For many people, Monday officially was the kick-off of the New Year.

But it’s already a week into January — is your excitement still going strong for all the lofty goals you’ve set for your business?

I don’t need to [INSERT A LAME STAT] here for you to understand that resolutions, goals, and to-dos are hard to stick with no matter whether it’s a personal goal, financial goal, relational goal or anything else.

If you’ve followed along with the past few episodes (episode #30 and #32) on how to set and crush your goals this year — then this is the missing piece you’re probably already realizing you need, to actually get shiz done.

So far your goals have been large, lofty and maybe even a little pie-in-the-sky… we all feel this way at the beginning of a new year, don’t feel bad!

In today’s episode, I want to break down how to actually tie your tasks and productivity to your goals so that you can be the friend at the table celebrating because you crushed all your goals.

How to Actually Hit Your Goals in 2019

Step 1: Break your goals into quarters

Your brain functions much better and doesn’t freak out as much when tasks are broken into smaller chunks. That’s totally not a scientific statement, but it’s true! It’s also easier to stay on course, keep yourself focused and get bigger results when you have a shorter time frame to get it done in.

So take your BIG goal for the year that you want to accomplish. Remember this goal needs to be specific + measurable with a definite time frame. Then break it down by what needs to happen each quarter for you to consider it crossed off.

Let’s say someone wants to make $50,000 in revenue in 2019. And she knows it will take her some time to ramp up to her full potential for sales, so she estimates she can bring in $10,000 in Quarter 1.

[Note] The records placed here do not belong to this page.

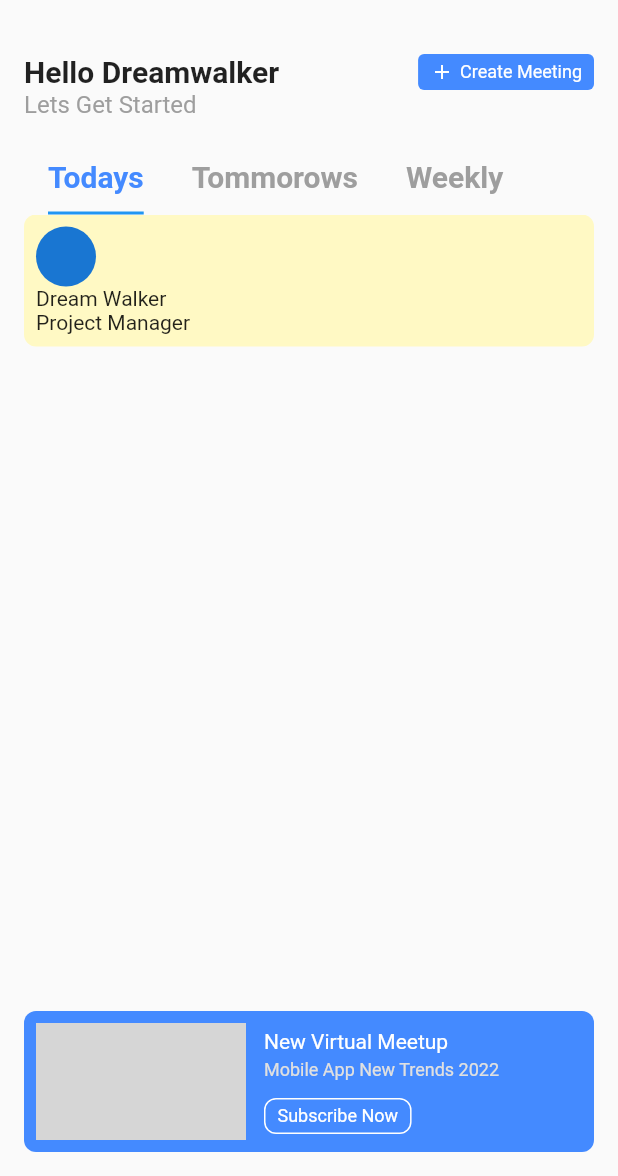
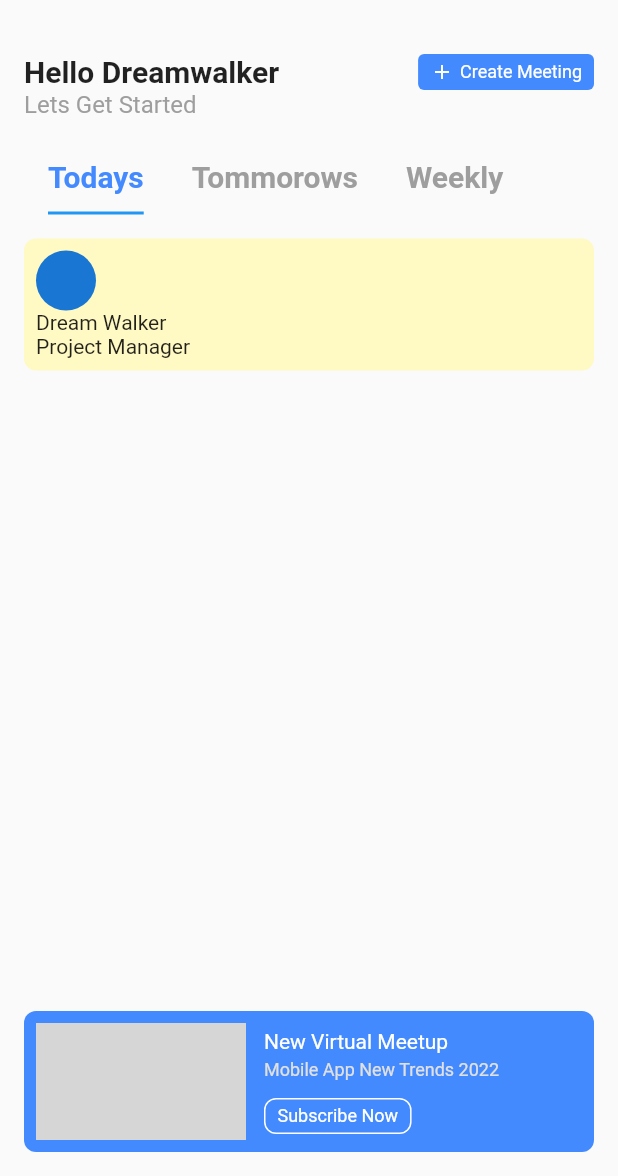
Before and after one commit to JAICHANGPARK/flutter_notebook_19th_story, a Flutter app: the screen it shows after launch, on a phone screen of 412 x 824 dp, the part 60-1236 px from its top. Run offline on Flutter 3.47's test engine with Material 2 defaults, Android fonts, the phone set to English and light mode, and no system bars; our stand-ins replace bubble_tab_indicator, cached_network_image, countup, fl_chart, flutter_riverpod, freezed_annotation and 2 more; network calls fail; grey boxes are pictures that could not be loaded.

Commit message:
Update office_main_page.dart

```diff
--- a/lib/ep1139_office_meeting_app/src/ui/office_main_page.dart
+++ b/lib/ep1139_office_meeting_app/src/ui/office_main_page.dart
@@ -126,7 +126,10 @@ class _OfficeMainPageState extends State<OfficeMainPage> {
                 Expanded(
                   child: TabBarView(
                     children: [
-                      const MeetingTodaysWidget(),
+                      Padding(
+                        padding: const EdgeInsets.only(top: 16),
+                        child: const MeetingTodaysWidget(),
+                      ),
                       Container(),
                       Container(),
                     ],
```
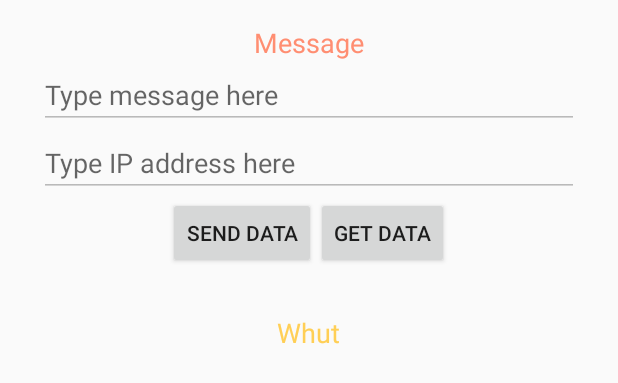
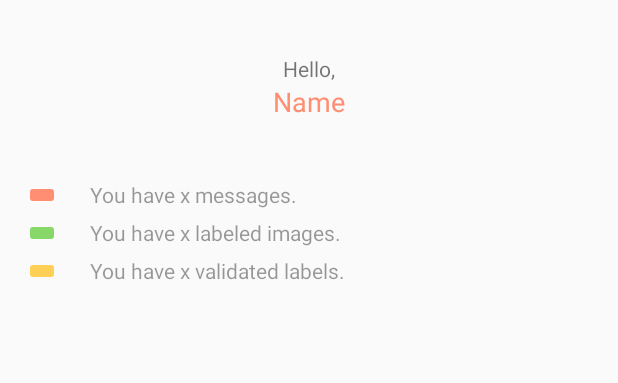
Before and after one commit to yzabeliesa/cvmig1516-group1, an Android app: the layout fragment_main_menu.xml on its own in the app's theme, with its tools: preview values and no code run, on a phone screen of 412 x 824 dp. Shown: the top 383 px of the screen. Run offline under Robolectric (Android 15) with nearby library versions, the light colour scheme and no system bars.

Commit message:
Update user profile and drawer fragment, modify progress file path convention

```diff
--- a/ReMiDi-X/app/src/main/res/layout/drawer_main_menu.xml
+++ b/ReMiDi-X/app/src/main/res/layout/drawer_main_menu.xml
@@ -4,7 +4,7 @@
           android:id="@+id/drawer_menu"
           android:layout_width="match_parent"
           android:layout_height="match_parent"
-          android:background="#cccc"
+          android:background="#464f51"
           android:choiceMode="singleChoice"
           android:divider="@android:color/transparent"
           android:dividerHeight="0dp"
--- a/ReMiDi-X/app/src/main/res/layout/fragment_main_menu.xml
+++ b/ReMiDi-X/app/src/main/res/layout/fragment_main_menu.xml
@@ -11,70 +11,89 @@
               tools:context="com.remidi.cvmig1516.remidi_x.MainMenuActivity$PlaceholderFragment">
 
     <TextView
+        android:layout_marginTop="20dp"
         android:layout_width="wrap_content"
         android:layout_height="wrap_content"
-        android:text="Message"
-        android:layout_centerHorizontal="true"
+        android:text = "Hello,"/>
+
+    <TextView
+        android:id="@+id/profile_name_display"
         android:textAppearance="?android:attr/textAppearanceMedium"
+        android:layout_width="wrap_content"
+        android:layout_height="wrap_content"
+        android:text = "Name"
         android:textColor="@color/pink"/>
 
-    <EditText
-        android:id="@+id/message"
+    <LinearLayout
         android:layout_width="match_parent"
         android:layout_height="wrap_content"
-        android:layout_centerHorizontal="true"
-        android:layout_marginLeft="10dp"
-        android:layout_marginRight="10dp"
-        android:inputType="text"
-        android:hint="Type message here"
-        android:enabled="false" />
+        android:orientation="horizontal"
+        android:layout_gravity="center_horizontal"
+        android:layout_marginTop="40dp">
 
-    <EditText
-        android:id="@+id/url"
-        android:layout_width="match_parent"
-        android:layout_height="wrap_content"
-        android:layout_centerHorizontal="true"
-        android:layout_marginLeft="10dp"
-        android:layout_marginRight="10dp"
-        android:inputType="text"
-        android:hint="Type IP address here"
-        android:enabled="false"/>
-
-    <LinearLayout
-        android:layout_width="wrap_content"
-        android:layout_height="wrap_content"
-        android:orientation="horizontal">
-
-        <Button
-            android:id="@+id/message_send_button"
+        <ImageButton
             android:layout_width="wrap_content"
             android:layout_height="wrap_content"
-            android:text="Send data"
-            android:onClick="sendMessageToServer" />
+            android:backgroundTint="@color/pink"
+            android:text="Button"
+            android:onClick="viewMessages"/>
 
-        <Button
+        <TextView
+            android:id="@+id/profile_message_display"
+            android:layout_marginLeft="20dp"
             android:layout_width="wrap_content"
             android:layout_height="wrap_content"
-            android:text="Get data"
-            android:onClick="getMessage" />
+            android:text = "You have x messages."
+            android:textColor="@color/black_overlay"/>
 
     </LinearLayout>
 
-    <TextView
-        android:id="@+id/section_label"
-        android:layout_width="wrap_content"
-        android:layout_height="wrap_content"
-        android:text="Whut"
-        android:layout_centerHorizontal="true"
-        android:layout_marginTop="30dp"
-        android:textAppearance="?android:attr/textAppearanceMedium"
-        android:textColor="@color/yellow" />
-
-    <TextView
-        android:id="@+id/server_replies"
+    <LinearLayout
         android:layout_width="match_parent"
         android:layout_height="wrap_content"
-        android:layout_centerHorizontal="true"
-        android:layout_marginTop="10dp" />
+        android:orientation="horizontal"
+        android:layout_gravity="center_horizontal"
+        android:layout_marginTop="5dp">
+
+        <ImageButton
+            android:layout_width="wrap_content"
+            android:layout_height="wrap_content"
+            android:backgroundTint="@color/green"
+            android:text="Button"
+            android:onClick="viewLabels"/>
+
+        <TextView
+            android:id="@+id/profile_labeled_image_display"
+            android:layout_marginLeft="20dp"
+            android:layout_width="wrap_content"
+            android:layout_height="wrap_content"
+            android:text = "You have x labeled images."
+            android:textColor="@color/black_overlay"/>
+
+    </LinearLayout>
+
+    <LinearLayout
+        android:layout_width="match_parent"
+        android:layout_height="wrap_content"
+        android:orientation="horizontal"
+        android:layout_gravity="center_horizontal"
+        android:layout_marginTop="5dp">
+
+        <ImageButton
+            android:layout_width="wrap_content"
+            android:layout_height="wrap_content"
+            android:backgroundTint="@color/yellow"
+            android:text="Button"
+            android:onClick="viewValidation"/>
+
+        <TextView
+            android:id="@+id/profile_validated_image_display"
+            android:layout_marginLeft="20dp"
+            android:layout_width="wrap_content"
+            android:layout_height="wrap_content"
+            android:text = "You have x validated labels."
+            android:textColor="@color/black_overlay"/>
+
+    </LinearLayout>
 
 </LinearLayout>
--- a/ReMiDi-X/app/src/main/res/values/dimens.xml
+++ b/ReMiDi-X/app/src/main/res/values/dimens.xml
@@ -5,5 +5,5 @@
 
     <!-- Per the design guidelines, navigation drawers should be between 240dp and 320dp:
          https://developer.android.com/design/patterns/navigation-drawer.html -->
-    <dimen name="navigation_drawer_width">240dp</dimen>
+    <dimen name="navigation_drawer_width">210dp</dimen>
 </resources>
--- a/ReMiDi-X/app/src/main/res/values/strings.xml
+++ b/ReMiDi-X/app/src/main/res/values/strings.xml
@@ -4,7 +4,7 @@
     <!-- Strings related to login -->
     <string name="prompt_email">Email</string>
     <string name="prompt_password">Password (optional)</string>
-    <string name="action_sign_in">Sign in or register</string>
+    <string name="action_sign_in">Sign in</string>
     <string name="action_sign_in_short">Sign in</string>
     <string name="error_invalid_email">This email address is invalid</string>
     <string name="error_invalid_password">This password is too short</string>
```
Also changed, not shown: ReMiDi-X/app/src/main/AndroidManifest.xml (+6 -4 lines), ReMiDi-X/app/src/main/java/com/remidi/cvmig1516/remidi_x/LabelerMalariaMain.java (+5 -5 lines), ReMiDi-X/app/src/main/java/com/remidi/cvmig1516/remidi_x/MainMenuActivity.java (+42 -137 lines), ReMiDi-X/app/src/main/java/com/remidi/cvmig1516/remidi_x/NavigationDrawerFragment.java (+1 -7 lines), ReMiDi-X/app/src/main/java/com/remidi/cvmig1516/remidi_x/XMLFileHandler.java (+21 -3 lines), ReMiDi-X/app/src/main/res/layout/activity_login.xml (+7 -0 lines), ReMiDi-X/app/src/main/res/values/string-arrays.xml (+9 -0 lines), ReMiDi-X/app/src/main/res/drawable/logo.png (added), 2 other files.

Step 2: Create progress goals

How will you actually make that $10,000? What would you need to sell, create, do, be?
Once you know how you’re going to bring in the revenue, break it down into 3-4 progress goals that show you if you’re on target and tangibly give yourself a way to hit that goal.

For example, It’s easier to know you have to fill X group program spots this quarter to hit the goal, than to just know you want to sell $10,000 of services.
But then take it a step beyond just tangibly figuring out how to sell that much revenue in a quarter.

Besides selling, what has to happen? How will you find the people or sell to them? A second progress goal in this instance could be that you physically talk or make an offer to 4 people week.

If you know you need X, and you have a pretty good closing rate of % when you talk to them, then it suddenly becomes a numbers game and your focus for the wu quarter becomes: how to do I bring in 4 people a week to talk to?

Step 3: Create actions + tasks

This is where the magic happens. If you noticed your thought progression throughout this goal-setting process, you’re getting more and more specific and focused as you work through each stage.

This step is where you get to the meat of why most people’s goals fail. They never make it out of a dream.

Remember our last question above: How do I bring in 4 people a week to talk to?

Ta-da! You just narrowed down the heart of what you need to “do” to grow your business.

Your action steps become all the ways you’re going to find people to connect with that are ideal.

This could be going to more networking events, running ads, having sales conversations, being active in communities with your ideal people, etc.

Because you’ve set progress goals and broken your goal into a three-month time period, you know exactly if you’re on or off the mark to hit that goal.

Now what?

Did you make an offer to 4 people this week? Looks like you have more people to talk to next week OR you need to get out there and start connecting.

This process of breaking a goal down into realistic steps has been a game-changer in my own life (both personal and professional) and for the clients, I work with to set and implement this quarterly breakdown of goals.

Do you see how if you know your target is four dreamy people a week to talk to, that all your marketing efforts are going to be on where to be to attract them, what messaging they’d look for based on what you’re offering in Step 2.

There’s a planner that follows this same type of outline that I’m describing that my fellow paper planners will love. It’s called Self Journal.

By taking the time to put the CEO hat on for your business, you’re truly transforming what your business is going to do in the next year.
Insanity is doing the same thing over and over and expecting different results.

Step outside the box and allow yourself space and time to grow into this goal. I can’t wait to hear how you’ve grown at the end of this year!